bodice | indian brand winning global award with local identity

January 19, 2018

words by: Bere Wangge

While Pitti Uomo revolves around men’s fashion, one woman managed to come out as a big winner at the event. Meet designer Ruchika Sachdeva from India and her brand Bodice, which won the 2017/18 International Woolmark Prize in the Womenswear category.

Initiated by the Australia-based Woolmark, the annual competition sees emerging designers from around the world developing their collections using Merino wool.
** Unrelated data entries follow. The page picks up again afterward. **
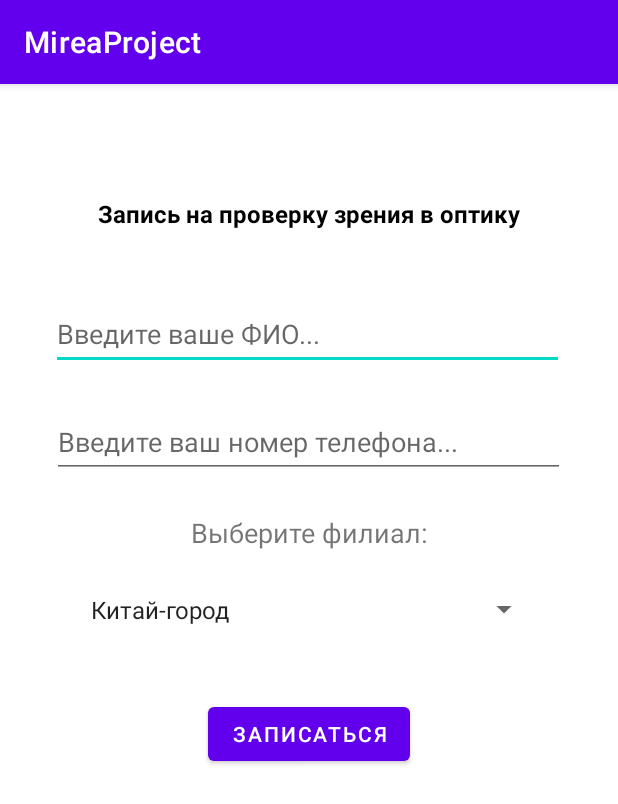
After one commit to kurbanbanana/MireaProject, an Android app: the fragment ProfileFragment shown on its own in the app's theme, on a phone screen of 412 x 824 dp. The commit adds this screen. Shown: the top 804 px of the screen. Run offline under Robolectric (Android 15) with nearby library versions, the light colour scheme and no system bars.

Commit message:
MireaProject

```diff
--- a/app/build.gradle.kts
+++ b/app/build.gradle.kts
@@ -32,7 +32,7 @@ android {
 }
 
 dependencies {
-
+    implementation	("androidx.work:work-runtime:2.8.1")
     implementation("androidx.appcompat:appcompat:1.6.1")
     implementation("com.google.android.material:material:1.11.0")
     implementation("androidx.constraintlayout:constraintlayout:2.1.4")
@@ -43,5 +43,4 @@ dependencies {
     testImplementation("junit:junit:4.13.2")
     androidTestImplementation("androidx.test.ext:junit:1.1.5")
     androidTestImplementation("androidx.test.espresso:espresso-core:3.5.1")
-    implementation ("androidx.work:work-runtime:2.8.1")
 }
--- a/app/src/main/AndroidManifest.xml
+++ b/app/src/main/AndroidManifest.xml
@@ -5,9 +5,9 @@
     <uses-feature
         android:name="android.hardware.camera"
         android:required="false" />
-
+    <uses-permission	android:name="android.permission.WRITE_EXTERNAL_STORAGE"
+        tools:ignore="ScopedStorage"	/>
     <uses-permission android:name="android.permission.CAMERA" />
-    <uses-permission android:name="android.permission.WRITE_EXTERNAL_STORAGE"/>
     <uses-permission android:name="android.permission.INTERNET"/>
     <uses-permission android:name="android.permission.ACCESS_FINE_LOCATION" />
     <uses-permission android:name="android.permission.ACCESS_COARSE_LOCATION" />
--- a/app/src/main/java/ru/mirea/kurbanovaad/mireaproject/MainActivity.java
+++ b/app/src/main/java/ru/mirea/kurbanovaad/mireaproject/MainActivity.java
@@ -41,7 +41,7 @@ public class MainActivity extends AppCompatActivity {
         // Passing each menu ID as a set of Ids because each
         // menu should be considered as top level destinations.
         mAppBarConfiguration = new AppBarConfiguration.Builder(
-                R.id.nav_home, R.id.nav_gallery, R.id.nav_slideshow, R.id.nav_dataFragment, R.id.nav_webViewFragment, R.id.backgroundTaskFragment, R.id.profileCreationFragment, R.id.audioFragment)
+                R.id.nav_home, R.id.nav_gallery, R.id.nav_slideshow, R.id.nav_dataFragment, R.id.nav_webViewFragment, R.id.backgroundTaskFragment, R.id.profileCreationFragment, R.id.audioFragment, R.id.profileFragment, R.id.workFileFragment)
                 .setOpenableLayout(drawer)
                 .build();
         NavController navController = Navigation.findNavController(this, R.id.nav_host_fragment_content_main);
--- /dev/null
+++ b/app/src/main/java/ru/mirea/kurbanovaad/mireaproject/ProfileFragment.java
@@ -0,0 +1,85 @@
+package ru.mirea.kurbanovaad.mireaproject;
+
+import android.content.Context;
+import android.content.SharedPreferences;
+import android.os.Bundle;
+import android.view.LayoutInflater;
+import android.view.View;
+import android.view.ViewGroup;
+import android.widget.ArrayAdapter;
+import android.widget.Button;
+import android.widget.EditText;
+import android.widget.Spinner;
+
+import androidx.annotation.NonNull;
+import androidx.annotation.Nullable;
+import androidx.fragment.app.Fragment;
+
+public class ProfileFragment extends Fragment {
+
+    private EditText editTextName;
+    private EditText editTextPhone;
+    private Spinner spinnerBranch;
+    private SharedPreferences sharedPreferences;
+
+    @Nullable
+    @Override
+    public View onCreateView(@NonNull LayoutInflater inflater, @Nullable ViewGroup container, @Nullable Bundle savedInstanceState) {
+        View view = inflater.inflate(R.layout.fragment_profile, container, false);
+
+
+        editTextName = view.findViewById(R.id.editTextName);
+        editTextPhone = view.findViewById(R.id.editTextPhone);
+        spinnerBranch = view.findViewById(R.id.spinnerBranch);
+        Button buttonSaveProfile = view.findViewById(R.id.buttonSaveProfile);
+
+        sharedPreferences = requireActivity().getSharedPreferences("profile_data", Context.MODE_PRIVATE);
+
+
+        loadProfileData();
+
+        setupBranchSpinner();
+
+
+        buttonSaveProfile.setOnClickListener(new View.OnClickListener() {
+            @Override
+            public void onClick(View v) {
+                saveProfileData();
+            }
+        });
+
+        return view;
+    }
+
+
+    private void loadProfileData() {
+        String name = sharedPreferences.getString("name", "");
+        String phone = sharedPreferences.getString("phone", "");
+        int branchPosition = sharedPreferences.getInt("branch_position", 0);
+
+        editTextName.setText(name);
+        editTextPhone.setText(phone);
+        spinnerBranch.setSelection(branchPosition);
+    }
+
+
+    private void saveProfileData() {
+        String name = editTextName.getText().toString();
+        String phone = editTextPhone.getText().toString();
+        int branchPosition = spinnerBranch.getSelectedItemPosition();
+
+        SharedPreferences.Editor editor = sharedPreferences.edit();
+        editor.putString("name", name);
+        editor.putString("phone", phone);
+        editor.putInt("branch_position", branchPosition);
+        editor.apply();
+    }
+
+
+    private void setupBranchSpinner() {
+        ArrayAdapter<CharSequence> adapter = ArrayAdapter.createFromResource(requireContext(),
+                R.array.branches_array, android.R.layout.simple_spinner_item);
+        adapter.setDropDownViewResource(android.R.layout.simple_spinner_dropdown_item);
+        spinnerBranch.setAdapter(adapter);
+    }
+}
--- /dev/null
+++ b/app/src/main/res/layout/fragment_profile.xml
@@ -0,0 +1,90 @@
+<?xml version="1.0" encoding="utf-8"?>
+<FrameLayout xmlns:android="http://schemas.android.com/apk/res/android"
+    xmlns:app="http://schemas.android.com/apk/res-auto"
+    xmlns:tools="http://schemas.android.com/tools"
+    android:layout_width="match_parent"
+    android:layout_height="match_parent"
+    tools:context=".ProfileFragment">
+
+    <androidx.constraintlayout.widget.ConstraintLayout
+        android:layout_width="match_parent"
+        android:layout_height="match_parent">
+
+        <TextView
+            android:id="@+id/textView2"
+            android:layout_width="351dp"
+            android:layout_height="35dp"
+            android:layout_marginStart="30dp"
+            android:layout_marginTop="75dp"
+            android:layout_marginEnd="30dp"
+            android:fontFamily="sans-serif"
+            android:text="Запись на проверку зрения в оптику"
+            android:textAlignment="center"
+            android:textColor="#000000"
+            android:textSize="16sp"
+            android:textStyle="bold"
+            app:layout_constraintEnd_toEndOf="parent"
+            app:layout_constraintStart_toStartOf="parent"
+            app:layout_constraintTop_toTopOf="parent" />
+
+        <EditText
+            android:id="@+id/editTextName"
+            android:layout_width="342dp"
+            android:layout_height="48dp"
+            android:layout_marginStart="34dp"
+            android:layout_marginTop="32dp"
+            android:layout_marginEnd="35dp"
+            android:hint="Введите ваше ФИО..."
+            android:inputType="text"
+            app:layout_constraintEnd_toEndOf="parent"
+            app:layout_constraintHorizontal_bias="0.0"
+            app:layout_constraintStart_toStartOf="parent"
+            app:layout_constraintTop_toBottomOf="@+id/textView2" />
+
+        <EditText
+            android:id="@+id/editTextPhone"
+            android:layout_width="342dp"
+            android:layout_height="48dp"
+            android:layout_marginTop="24dp"
+            android:hint="Введите ваш номер телефона..."
+            android:inputType="phone"
+            app:layout_constraintEnd_toEndOf="parent"
+            app:layout_constraintHorizontal_bias="0.492"
+            app:layout_constraintStart_toStartOf="parent"
+            app:layout_constraintTop_toBottomOf="@+id/editTextName" />
+
+        <TextView
+            android:id="@+id/textViewBranch"
+            android:layout_width="wrap_content"
+            android:layout_height="wrap_content"
+            android:layout_marginStart="128dp"
+            android:layout_marginTop="24dp"
+            android:layout_marginEnd="128dp"
+            android:text="Выберите филиал:"
+            android:textSize="18sp"
+            app:layout_constraintEnd_toEndOf="parent"
+            app:layout_constraintStart_toStartOf="parent"
+            app:layout_constraintTop_toBottomOf="@+id/editTextPhone" />
+
+        <Spinner
+            android:id="@+id/spinnerBranch"
+            android:layout_width="307dp"
+            android:layout_height="54dp"
+            android:layout_marginTop="12dp"
+            app:layout_constraintEnd_toEndOf="parent"
+            app:layout_constraintStart_toStartOf="parent"
+            app:layout_constraintTop_toBottomOf="@+id/textViewBranch" />
+
+        <Button
+            android:id="@+id/buttonSaveProfile"
+            android:layout_width="wrap_content"
+            android:layout_height="wrap_content"
+            android:layout_gravity="center"
+            android:layout_marginTop="32dp"
+            android:text="Записаться"
+            app:layout_constraintEnd_toEndOf="parent"
+            app:layout_constraintStart_toStartOf="parent"
+            app:layout_constraintTop_toBottomOf="@+id/spinnerBranch" />
+    </androidx.constraintlayout.widget.ConstraintLayout>
+
+</FrameLayout>
--- /dev/null
+++ b/app/src/main/res/values/arrays.xml
@@ -0,0 +1,8 @@
+<?xml version="1.0" encoding="utf-8"?>
+<resources>
+    <string-array name="branches_array">
+        <item>Китай-город</item>
+        <item>Новослободская</item>
+        <item>Университет</item>
+    </string-array>
+</resources>
```
Also changed, not shown: app/src/main/java/ru/mirea/kurbanovaad/mireaproject/WorkFileFragment.java (added, +123 -0 lines), app/src/main/res/layout/fragment_work_file.xml (added, +56 -0 lines), app/src/main/res/menu/activity_main_drawer.xml (+9 -0 lines), app/src/main/res/navigation/mobile_navigation.xml (+10 -0 lines).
Every year, finalists are picked from six different regions, and Sachdeva has previously beaten other designers in the India, Pakistan and Middle East regional final before finally competing and winning at the global level.

Ruchika Sachdeva (middle) holding her trophy

Ruchika Sachdeva (middle) holding her trophy

Designer and member of the judging panel Phillip Lim says it best when he describes Bodice to be “completely thoughtful.” While the clothes have classic designs, the process behind creating them is not as simple. Sachdeva is known for contrasting modern tailoring with India’s indigenous textiles, woven by local artisans with traditional handlooms and, as a nod to the ancient practices of Ayurveda, natural dye. She also uses renewable sources such as coconut shells, seashells and wood for buttons.

For the collection she created for the International Woolmark Prize, Sachdeva worked together with Bio-Dye in Sawantwadi, Central India, while hand weavers from five different parts of India developed and finished the wool fiber and the fabric. The design itself is inspired by the costumes of 18th century dancers in the Indian royal court, known as the Nautch girls. “I was inspired by how beautifully and freely they moved, the comfort of it. It resonated with the Bodice philosophy,” she explains in an interview.

For winning the International Woolmark Prize, Bodice received AU$200,000 to help support the development of their business as well as a chance to be stocked in some of the most prestigious department stores and boutiques.



Images c/o IWP via Pitti Immagine and Bodice.